### Task goal
Write out the data below exactly as given, without any of its pictures.

━━ Data records

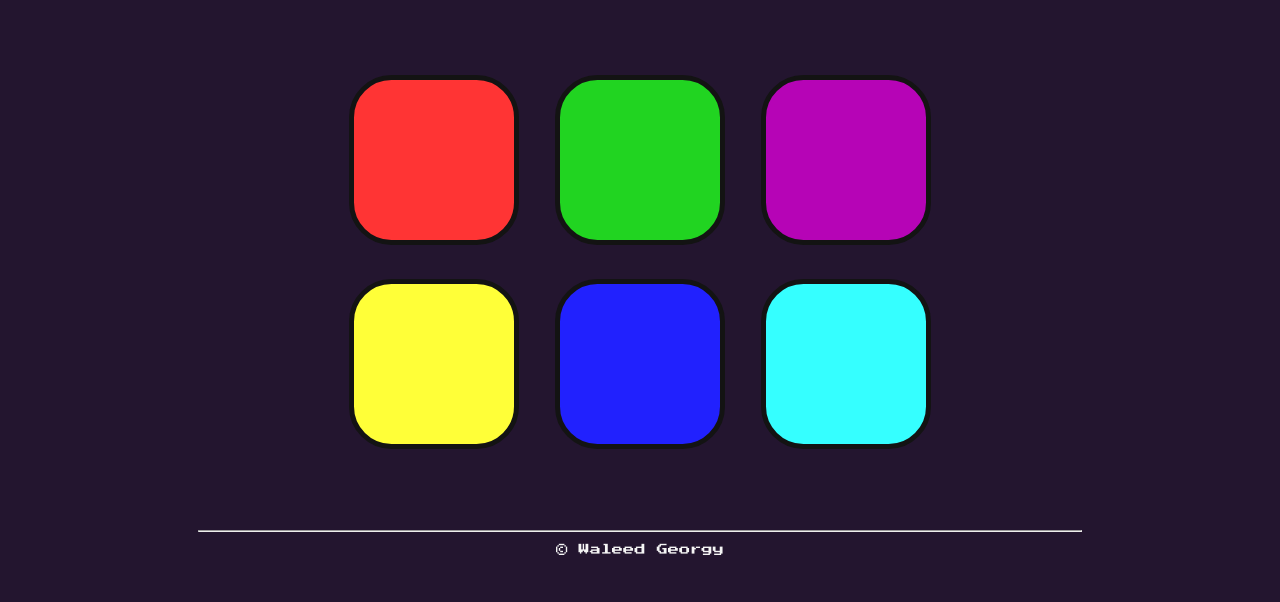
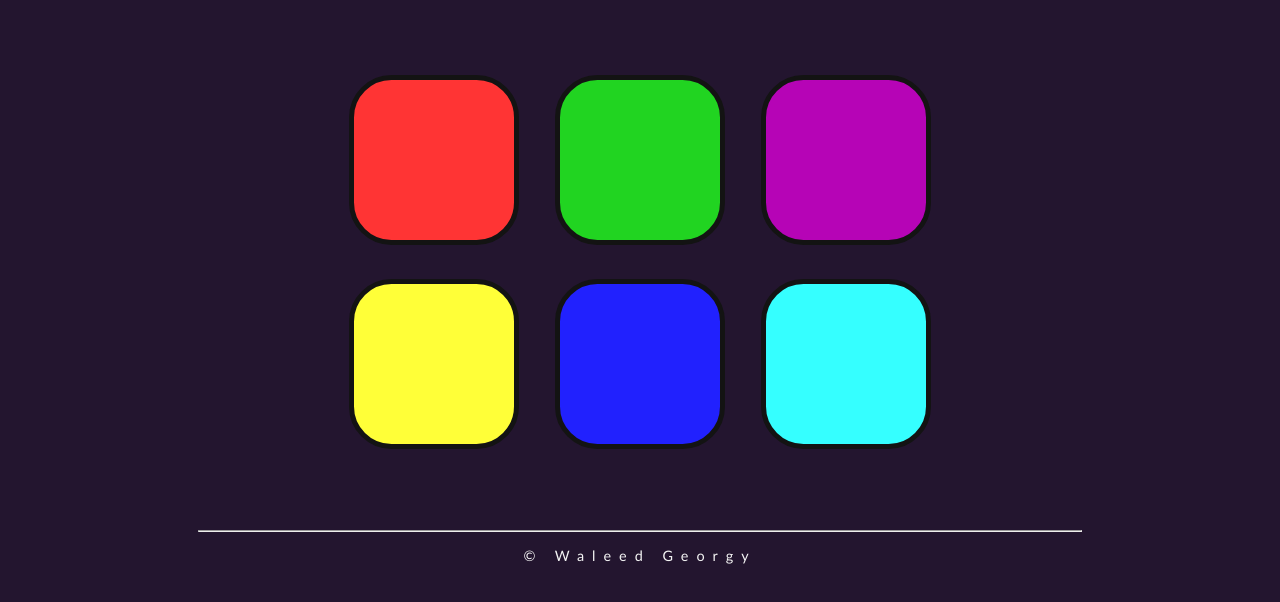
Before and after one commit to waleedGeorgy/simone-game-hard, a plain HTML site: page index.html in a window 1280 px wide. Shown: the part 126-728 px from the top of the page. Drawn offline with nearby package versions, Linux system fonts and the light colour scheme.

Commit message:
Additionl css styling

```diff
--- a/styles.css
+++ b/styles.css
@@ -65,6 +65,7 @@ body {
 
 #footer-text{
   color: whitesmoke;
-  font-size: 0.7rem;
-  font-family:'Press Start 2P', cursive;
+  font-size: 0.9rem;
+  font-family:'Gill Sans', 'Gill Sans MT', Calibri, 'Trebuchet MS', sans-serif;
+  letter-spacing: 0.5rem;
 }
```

━━━━

### Written answer
Before and after one commit to waleedGeorgy/simone-game-hard, a plain HTML site: page index.html in a window 1280 px wide. Shown: the part 126-728 px from the top of the page. Drawn offline with nearby package versions, Linux system fonts and the light colour scheme.

Commit message:
Additionl css styling

```diff
--- a/styles.css
+++ b/styles.css
@@ -65,6 +65,7 @@ body {
 
 #footer-text{
   color: whitesmoke;
-  font-size: 0.7rem;
-  font-family:'Press Start 2P', cursive;
+  font-size: 0.9rem;
+  font-family:'Gill Sans', 'Gill Sans MT', Calibri, 'Trebuchet MS', sans-serif;
+  letter-spacing: 0.5rem;
 }
```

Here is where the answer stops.